Any score of three, four, or five will require follow-up studies.
Category 0 -- Incomplete
Your mammogram or ultrasound didn't give the radiologist enough information to make a clear diagnosis. Don't worry, this may mean that scar tissue from a previous surgery or biopsy may have shown up, or that a breast lump that is big enough to be easily felt isn't imaging clearly. You will need to have a follow-up image done.
Category 1 -- Normal
There are no suspicious masses or calcifications to report; tissue looks healthy.
Category 2 -- Benign or Negative
Breasts are same size and shape and tissue looks normal. Any cysts, fibroadenomas, or other masses appear benign.
Category 3 -- Probably Benign
There are no suspicious lesions, masses, or calcifications to report, but follow-up to confirm that no cancer exists is recommended.
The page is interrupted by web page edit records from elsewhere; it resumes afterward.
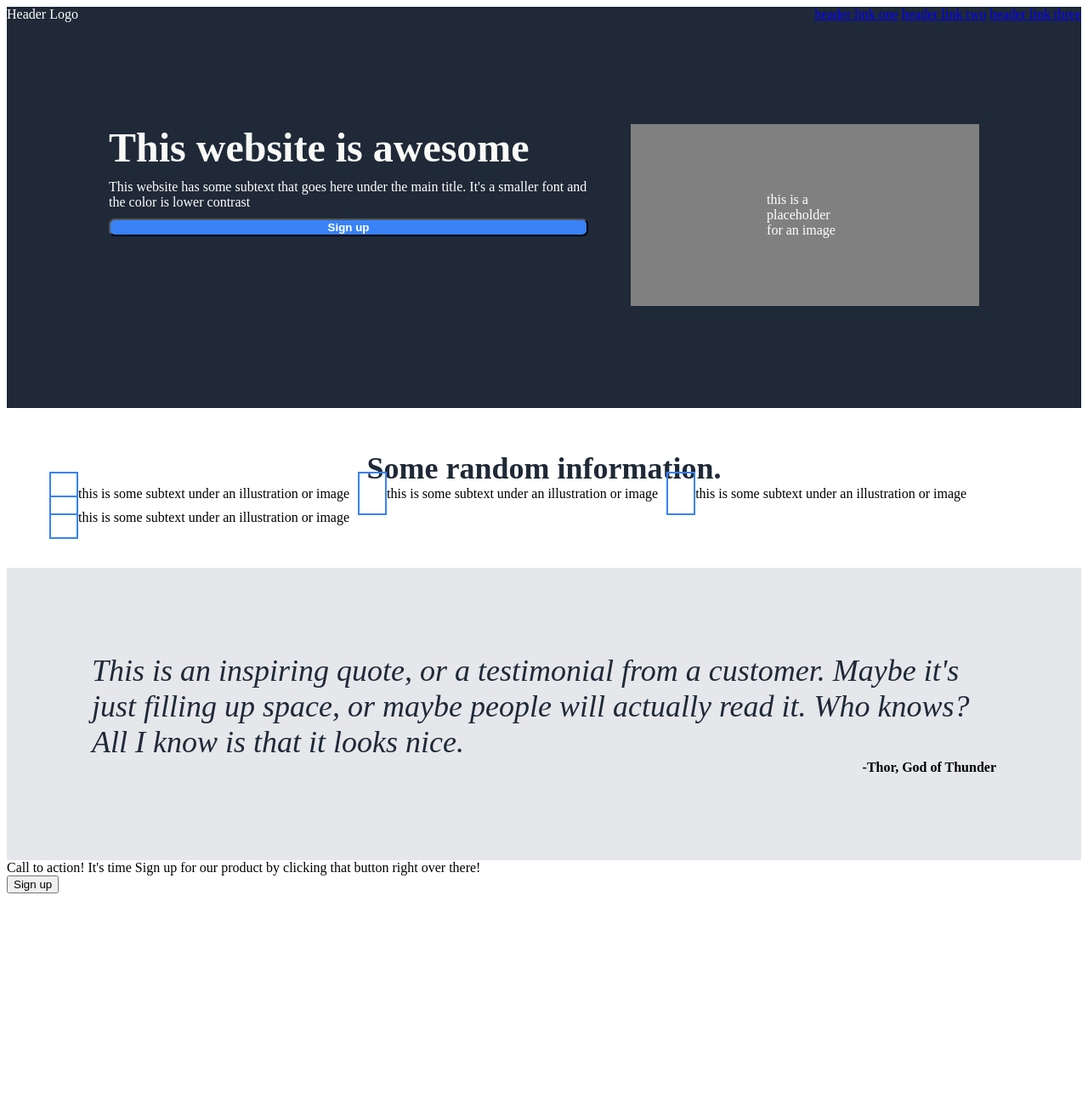
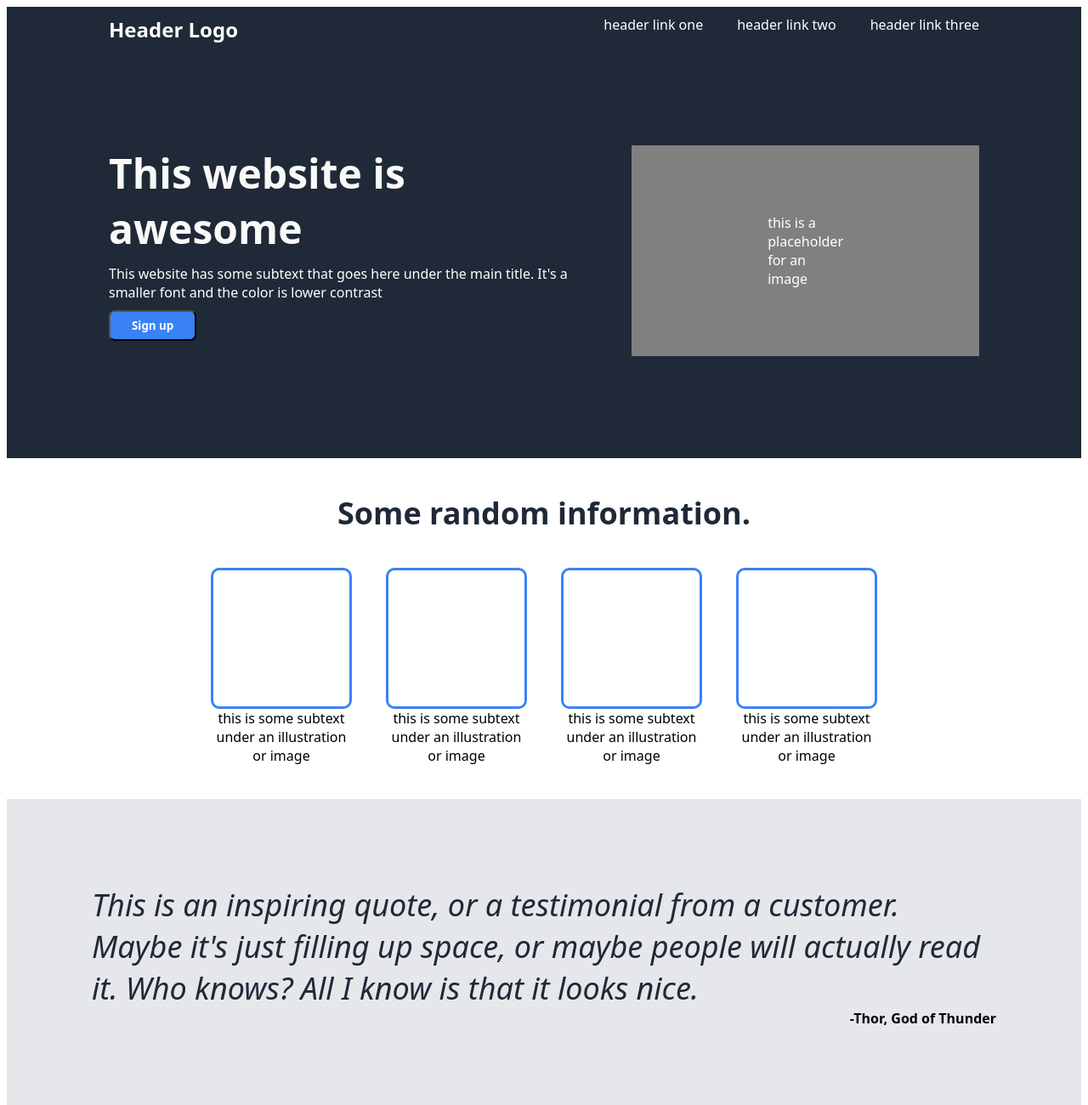
Before and after one commit to Waldorfio/landing-page, a plain HTML site: page index.html in a window 1280 px wide. Shown: the top 1300 px of the page at 85% size. Before the commit the page ends 1059 px from the top, so only its background shows below. Drawn offline with Linux system fonts and the light colour scheme.

Commit message:
Finalise flexbox containers

```diff
--- a/style.css
+++ b/style.css
@@ -1,3 +1,12 @@
+/* removes all hyperlink effects */
+a, a:hover, a:focus, a:active {
+    text-decoration: none;
+    color: inherit;
+}
+* {
+    font-family: system-ui, -apple-system, BlinkMacSystemFont, 'Segoe UI', Roboto, Oxygen, Ubuntu, Cantarell, 'Open Sans', 'Helvetica Neue', sans-serif;
+}
+
 .container {
     display: flex;
     flex-direction: column;
@@ -7,9 +16,20 @@
         display: flex;
         justify-content: space-between;
 
+        padding-left: 120px;
+        padding-right: 120px;
+        padding-top: 10px;
         background-color: #1F2937;
         color: white;
     }
+        .header1{
+            font-weight: bold;
+            font-size: 24px;
+        }
+        .header2{
+            display: flex;
+            gap: 40px;
+        }
     .body1 {
         display: flex;
         gap: 50px;
@@ -33,8 +53,11 @@
                 background-color: #3882F6;
                 border-radius: 7px;
                 font-weight: bold;
-                padding-left: 15px;
-                padding-right: 15px;
+                padding-left: 25px;
+                padding-right: 25px;
+                padding-top: 7px;
+                padding-bottom: 7px;
+                max-width: fit-content;               /* this fixes the stretching issue with flexblock columns */
             }
         .body1-container2 {
             display: flex;
@@ -48,8 +71,8 @@
         display: flex;
         flex-direction: column;
         align-items: center;
-
-        margin: 50px;
+        gap: 40px;
+        padding: 40px;
     }
         .squares-header{
             display: flex;
@@ -61,12 +84,26 @@
         .squares-container {
             display: flex;
             flex-flow: row wrap;
-            gap: 10px;
+            gap: 40px;
+            justify-content: center;
         }
-            .square {
-                border: solid #3882F6 2px;
-                padding: 15px;
+            .square1,
+            .square2,
+            .square3,
+            .square4 {
+                display: flex;
+                flex-direction: column;
+                flex: 0;
             }
+                .square {
+                    border: solid #3882F6 3px;
+                    border-radius: 10px;
+                    padding: 80px;
+                }
+                .square-text {
+                    text-align: center;
+                }
+
     .body-quote {
         display: flex;
         flex-direction: column;
@@ -89,7 +126,7 @@
 
             font-weight: bold;
         }
-    .footer {
+    .signup {
         display: flex;
         justify-content: space-between;
 
@@ -99,20 +136,20 @@
         margin: 80px 120px;
         border-radius: 7px;
     }
-        .footer-container1 {
+        .signup-container1 {
             display: flex;
             flex-direction: column;
         }
-            .footer-text1 {
+            .signup-text1 {
                 font-weight: bold;
             }
-            .footer-text2 {
+            .signup-text2 {
             }
-        .footer-container2 {
+        .signup-container2 {
             display: flex;
         }
 
-        .footer-button {
+        .signup-button {
             border-color: white;
             color: white;
             background-color: #3882F6;
```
This may be needed if your radiologist does not have your baseline or previous mammogram for comparison.
Category 4 -- Possibly Malignant
There are some suspicious lesions, masses, or calcifications to report; a breast biopsy is recommended to check the suspicious area.
Category 5 -- Malignant
There are masses with an appearance of cancer. A biopsy is recommended to make an accurate diagnosis.
Category 6 -- Malignant Tissue from a biopsy has been examined and found to be cancerous, and treatment such as surgery, chemotherapy, and/or radiation is required.Here is a table of the BIRAD scores.
American College of Radiology. BI-RADS US (PDF document) Copyright 2004. BI-RADS US.
breastscore.com. Breast Ultrasound Computer-Aided Scoring For Level Of Suspicion To Cancer. Copyright 2004. Breast Ultrasound Computer-Aided Scoring Overview.
Christopher Comstock MD, Associate Clinical Professor, Director of Breast Imaging, UCSD Dept of Radiology, La Jolla CA. 8/31/07 interview.